What is a Boy/Girl?
Radio Commentary, 90.7, 91.7 New Life FM, July 12, 2013 – By Sue Ella Deadwyler
In 2001 a K ‑5 curriculum was introduced in San Francisco to counteract home-taught moral values of very young children. It is a systematic, persistent, progressive training of children to accept alternate lifestyles and emerge as future civil rights activists promoting all sexual preferences.
The first lesson introduces kindergartners to slang terms for male and female homosexuals – terms most children that young have not heard at home or church. The title of the second lesson is “What is a Boy/Girl?” You might expect a scientific biology lesson, but not so. The children are instructed to make a column for boys and a column for girls on a sheet of paper, after which the teacher deems all of them to be “kids,” implying there’s no difference between boys and girls. Lesson three, about building a family with two mom or two dads, ends with the teacher reading Asha’s Mums and Who’s in a Family?
Since lesson four is about cross-dressing, the teacher explains that there’s no difference between boys wearing skirts and girls wearing baseball uniforms. After learning that, the class ends with dress-up time! In lesson five the teacher reads storybooks, changes mom and dad to “mom and mom” or “dad and dad,” then compares husband-and-wife families to households headed by lesbian, gay, bisexual, transgender partners. Note how the terms change from “families with husband and wife” to “households headed by partners.”By lesson six, pupils must replace fairy tales characters with lesbians, gays, bisexuals and transsexuals and the teacher asks whether it’s fair that same-sex couples can’t get married. (Note the insertion of a political agenda.) Each child writes a make-believe story about a family that looks different from his own family and homework is assigned to get the family involved. (Note the use of homework to reach parents with the social change.)
Lesson seven introduces gay-pride symbols. So, the pupils make enough rainbow flags in class to put one of them in the hall. For homework the family (another clever move) makes a rainbow flag with authentic colors and, for lesson eight, local LGBT people visit the class to talk about their partners and answer questions from their captive audience of children K – 5. The curriculum suggests a class field trip to the speakers’ job sites. (No mention of parental permission.) For homework, pupils write thank-you notes to the visitors and list something they learned in class.

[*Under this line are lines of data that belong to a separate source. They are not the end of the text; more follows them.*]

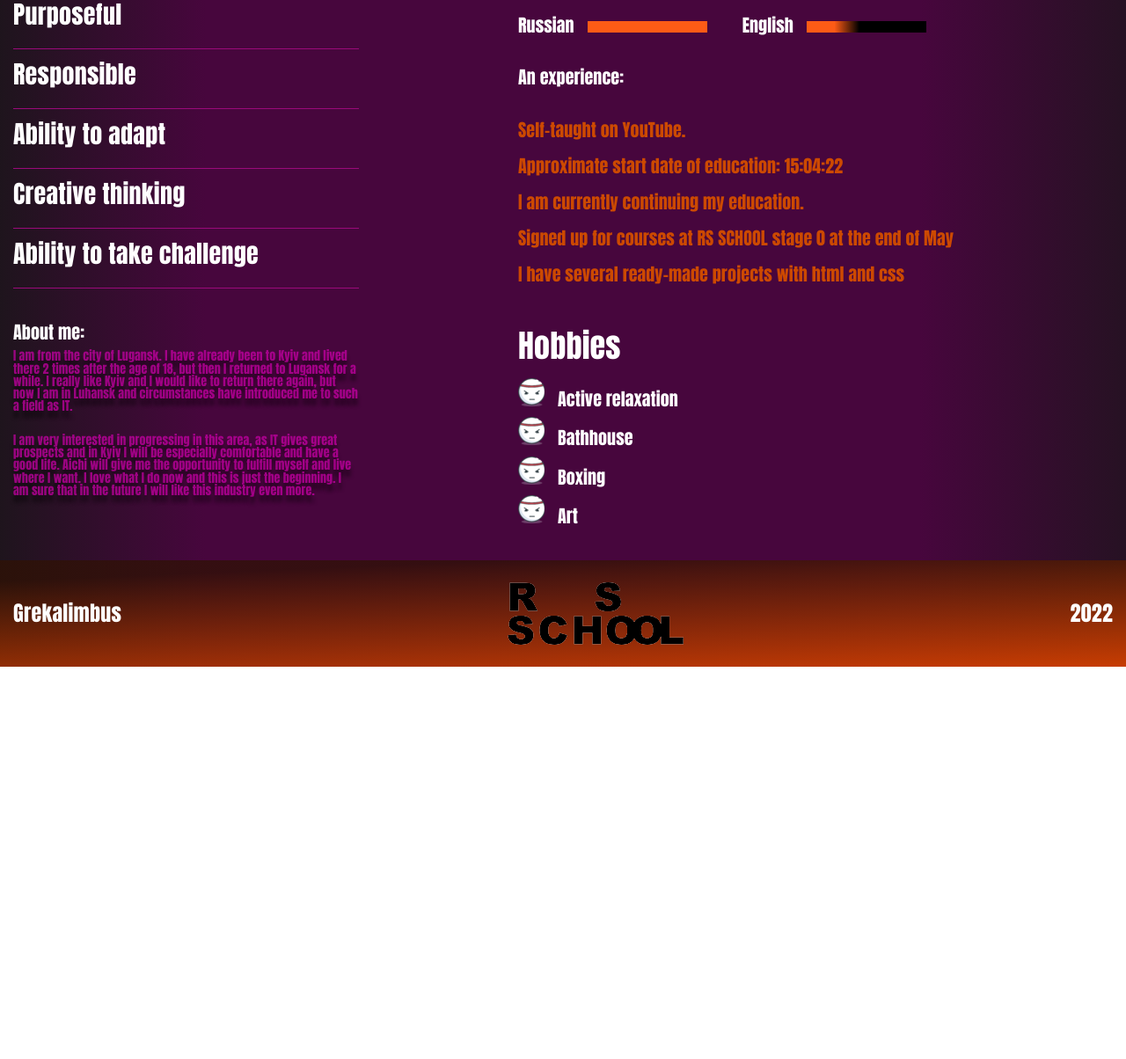
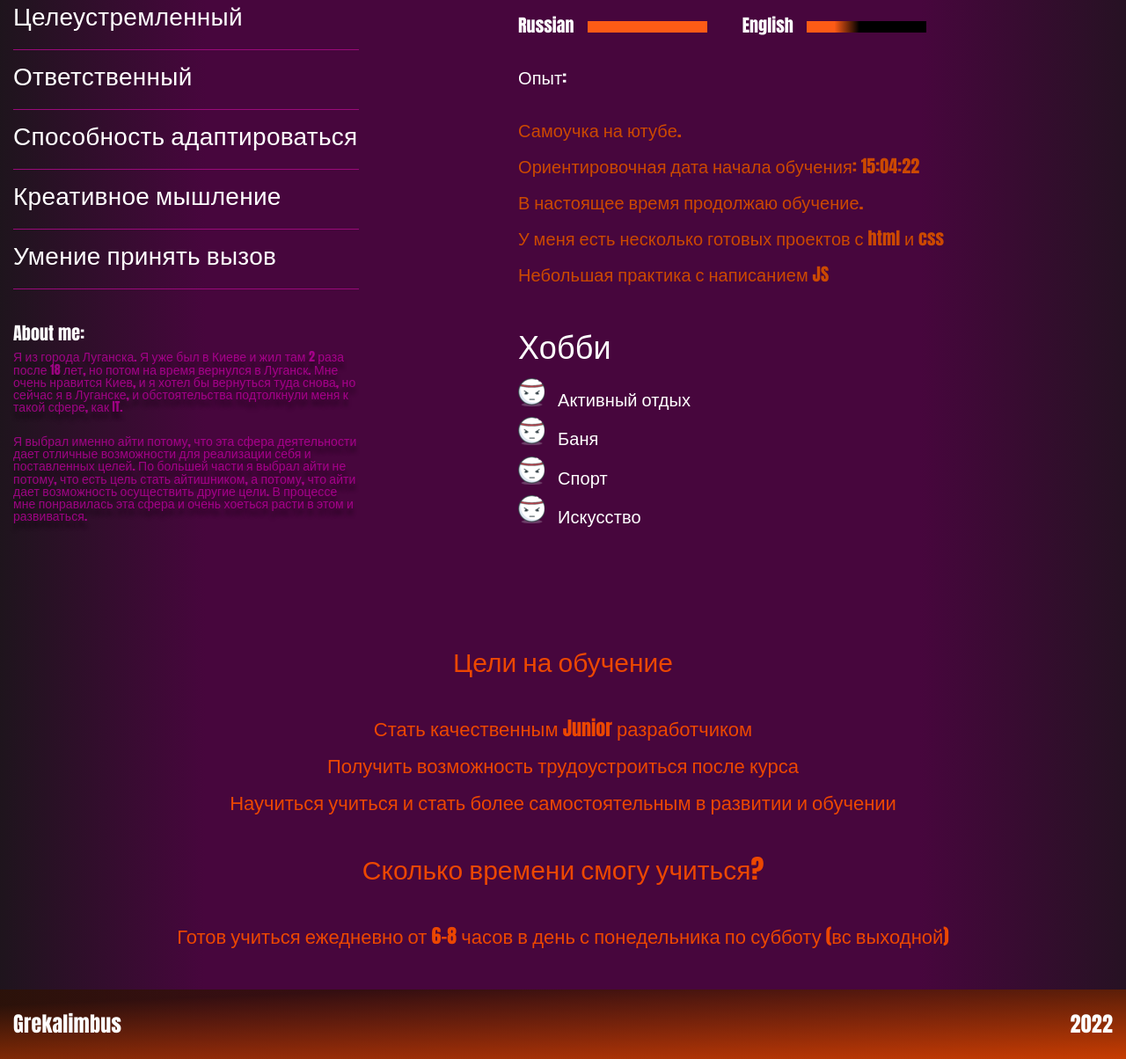
Before and after one commit to Grekalimbus/rsschool-cv, a plain HTML site: page index.html in a window 1280 px wide. Shown: the part 1125-2329 px from the top of the page at 88% size. Before the commit the page ends 1883 px from the top, so only its background shows below. Drawn offline with Linux system fonts and the light colour scheme.

Commit message:
last fix

```diff
--- a/index.html
+++ b/index.html
@@ -73,34 +73,30 @@
 						<div class="_wrapper_personal_qualities">
 							<div class="ikon_and_title">
 								<img src="img/img_section/person.png" alt="">
-								<h2 class="tittle_person">Personal qualities</h2>
+								<h2 class="tittle_person">Личные качества</h2>
 							</div>
 							<ul class="menu_personal_qualities">
-								<li>Purposeful</li>
-								<li>Responsible</li>
-								<li>Ability to adapt</li>
-								<li>Creative thinking</li>
-								<li>Ability to take challenge</li>
+								<li>Целеустремленный</li>
+								<li>Ответственный</li>
+								<li>Способность адаптироваться</li>
+								<li>Креативное мышление</li>
+								<li>Умение принять вызов</li>
 							</ul>
 						</div>
 						<div class="content_about_me">
 							<h2 class="about_me">About me:</h2>
 							<article class="text_about_me">
 
-								<p>I am from the city of Lugansk. I have already been to Kyiv and lived there 2 times after the
-									age
-									of 18, but then I returned to Lugansk for a while. I really like Kyiv and I would like to
-									return
-									there again, but now I am in Luhansk and circumstances have introduced me to such a field as
-									IT.
+								<p>Я из города Луганска. Я уже был в Киеве и жил там 2 раза после 18 лет, но потом на время
+									вернулся в Луганск. Мне очень нравится Киев, и я хотел бы вернуться туда снова, но сейчас я в
+									Луганске, и обстоятельства подтолкнули меня к такой сфере, как IT.
 								</p>
 
-								<p> I am very interested in progressing in this area, as IT gives great prospects and in Kyiv I
-									will
-									be especially comfortable and have a good life. Aichi will give me the opportunity to fulfill
-									myself and live where I want.
-									I love what I do now and this is just the beginning.
-									I am sure that in the future I will like this industry even more.
+								<p>
+									Я выбрал именно айти потому, что эта сфера деятельности дает отличные возможности для
+									реализации себя и поставленных целей. По большей части я выбрал айти не потому, что есть цель
+									стать айтишником, а потому, что айти дает возможность осуществить другие цели. В процессе мне
+									понравилась эта сфера и очень хоеться расти в этом и развиваться.
 								</p>
 							</article>
 						</div>
@@ -148,22 +144,22 @@
 									<div class="line_english"></div>
 								</div>
 							</div>
-							<h2 class="experiance">An experience:</h2>
+							<h2 class="experiance">Опыт:</h2>
 							<article class="info_experiance">
-								<p> Self-taught on YouTube.</p>
-								<p>Approximate start date of education: 15:04:22</p>
-								<p>I am currently continuing my education.</p>
-								<p>Signed up for courses at RS SCHOOL stage 0 at the end of May</p>
-								<p>I have several ready-made projects with html and css</p>
+								<p> Самоучка на ютубе.</p>
+								<p>Ориентировочная дата начала обучения: 15:04:22</p>
+								<p>В настоящее время продолжаю обучение.</p>
+								<p>У меня есть несколько готовых проектов с html и css</p>
+								<p>Небольшая практика с написанием JS</p>
 							</article>
 						</div>
 						<div class="wrapper_hobbies">
-							<h2 class="tittle_hobbies">Hobbies</h2>
+							<h2 class="tittle_hobbies">Хобби</h2>
 							<ul class="list_hobbies">
-								<li>Active relaxation </li>
-								<li>Bathhouse</li>
-								<li>Boxing</li>
-								<li>Art</li>
+								<li>Активный отдых</li>
+								<li>Баня</li>
+								<li>Спорт</li>
+								<li>Искусство</li>
 							</ul>
 						</div>
 					</div>
@@ -171,14 +167,29 @@
 			</div>
 		</section>
 		<!--СЕКЦИЯ2 МНОГО КОНТЕНТА-->
+
+		<!-- ДОП СЕКЦИЯ С НОВОЙ ДОБАВЛЕННОЙ ИНФОЙ -->
+		<section>
+			<div class="container small_info">
+				<h3 class="title_one">Цели на обучение</h3>
+				<ul class="list_star">
+					<li>Стать качественным Junior разработчиком</li>
+					<li>Получить возможность трудоустроиться после курса</li>
+					<li>Научиться учиться и стать более самостоятельным в развитии и обучении</li>
+				</ul>
+
+				<h3 class="title_one">Сколько времени смогу учиться?</h3>
+				<p>Готов учиться ежедневно от 6-8 часов в день с понедельника по субботу (вс выходной)</p>
+			</div>
+		</section>
+		<!-- ДОП СЕКЦИЯ С НОВОЙ ДОБАВЛЕННОЙ ИНФОЙ -->
+
 		<!--FOOTER-->
 		<footer class="footer">
 			<div class="container">
 				<div class="flex_box_footer">
 					<a href="https://github.com/Grekalimbus" class="git_hub_link" target="_blank">Grekalimbus</a>
-					<a href="https://app.rs.school/course/student/auto-test?course=js-fe-preschool-2022q2" target="_blank">
-						<img src="img/img_section/footer.png" alt="">
-					</a>
+
 					<p class="data_footer">2022</p>
 				</div>
 			</div>
--- a/style.css
+++ b/style.css
@@ -324,7 +324,7 @@ margin: 0 0 0 60px;
 .polosa_five{
 	width: 358px;
 	height: 18px;
-	background: linear-gradient(90deg, #FD5B16 45.28%, #000000 68.36%);
+	background: linear-gradient(90deg, #FD5B16 36.81%, #000000 57.53%, #000000 57.54%);
 	margin: 5px 0 0 30px;
 }
 .text_border_right_six{
@@ -334,7 +334,7 @@ margin: 0 0 0 60px;
 .polosa_six{
 	width: 356px;
 	height: 18px;
-	background: linear-gradient(90deg, #FD5B16 -85.84%, #000000 20.63%);
+	background: linear-gradient(90deg, #FD5B16 10.95%, #000000 51.6%);
 	margin: 5px 0 0 -23px;
 }
 
@@ -485,3 +485,30 @@ color: #FFFFFF;
 }
 
 /* FOOTER */
+
+/*  ДОП СЕКЦИЯ С НОВОЙ ДОБАВЛЕННОЙ ИНФОЙ */
+
+.container.small_info{
+	margin: 0 auto;
+	text-align: center;
+	margin-top: 100px;
+	margin-bottom: 50px;
+
+	color: #EC4700;
+	font-size: 22px;
+}
+
+.title_one{
+	margin-bottom: 50px;
+	font-size: 30px;
+}
+
+.list_star li{
+	margin: 0 0 20px;
+}
+
+.list_star li:nth-child(3){
+	margin-bottom: 50px;
+}
+
+/*  ДОП СЕКЦИЯ С НОВОЙ ДОБАВЛЕННОЙ ИНФОЙ */
```
Also changed, not shown: 2 other files.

Lesson nine focuses on literature about diverse families and their various ways to live and love. Library books are discussed with a partner (opposite- or same-sex?) and partnered pupils decide whether biographies mention LGBT partners. An entire LGBT family visits the class to tell about their family. For homework (engaging the family again), the children write a paragraph about life in a lesbian or gay family.

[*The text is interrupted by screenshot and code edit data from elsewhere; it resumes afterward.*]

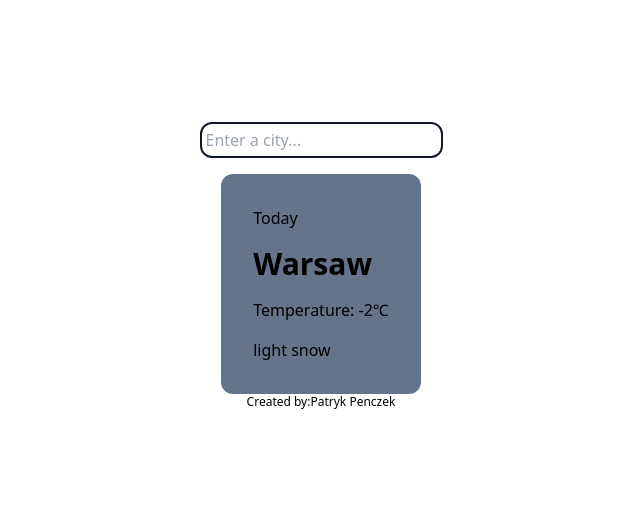
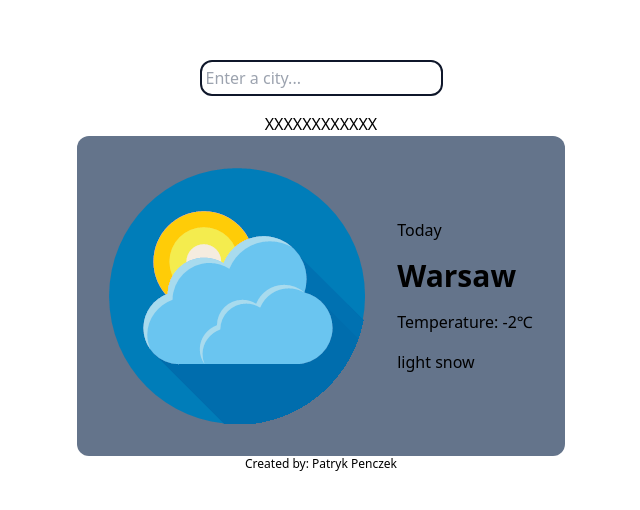
Before and after one commit to patryk-penczek/weather-app, a React (Vite) app: page / in a window 1280 px wide. Shown: the part 134-644 px from the top of the page, without its empty margins (319-959 px from the left). Built offline with nearby package versions, Linux system fonts and the light colour scheme; no server answers.

Commit message:
prepared styling and api fetch

```diff
--- a/src/App.jsx
+++ b/src/App.jsx
@@ -2,11 +2,30 @@ import Footer from "./components/Footer"
 import Container from "./components/Container"
 import SearchBar from "./components/SearchBar"
 import "./styles/index.css"
+import { useEffect, useState } from "react"
+
+const WEATHER_API = "http://api.weatherapi.com/v1/current.json?key=8afc0e8503da447387c193327232201&q=Warsaw"
 
 function App() {
+  const [city, setCity] = useState("Warsaw");
+
+  useEffect(() => {
+    fetch(`http://api.weatherapi.com/v1/current.json?key=8afc0e8503da447387c193327232201&q=${city}`)
+    .then((response) => {
+      if(response.status === 200){
+        response.json();
+      } else {
+        throw new Error("Something went wrong");
+      }
+    })
+    .then((data) => {
+      console.log(data);
+    })
+  }, [city]);
   return (
     <div className="h-screen flex flex-col justify-center items-center">
       <SearchBar />
+      <button onClick={() => setCity("Katowice")}>XXXXXXXXXXXX</button>
       <Container />
       <Footer />
     </div>
--- a/src/components/Container.jsx
+++ b/src/components/Container.jsx
@@ -3,7 +3,7 @@ import Content from "./Content"
 
 const Container = () => {
     return (
-        <div className="flex bg-slate-500 p-8 rounded-xl">
+        <div className="flex items-center bg-slate-500 p-8 rounded-xl gap-x-8">
             <WeatherImage />
             <Content />
         </div>
--- a/src/components/Footer.jsx
+++ b/src/components/Footer.jsx
@@ -1,6 +1,6 @@
 const Footer = () => {
     return (
-        <footer className="text-xs">Created by:
+        <footer className="text-xs">Created by:{" "}
             <a target="_blank" href="https://github.com/Desparek">Patryk Penczek</a>
         </footer>
     )
--- a/src/components/WeatherImage.jsx
+++ b/src/components/WeatherImage.jsx
@@ -1,7 +1,6 @@
 const WeatherImage = () => {
     return (
-        <>
-        </>
+        <img width="256" height="256" src="../src/assets/sun.webp" alt="WeatherImage" />
     )
 }
 
```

There are three more lessons in this curriculum. So, tune in next week. You might be surprised at what fifth-graders are expected to do after these lessons. For Georgia Insight I’m Sue Ella Deadwyler, your Capitol correspondent.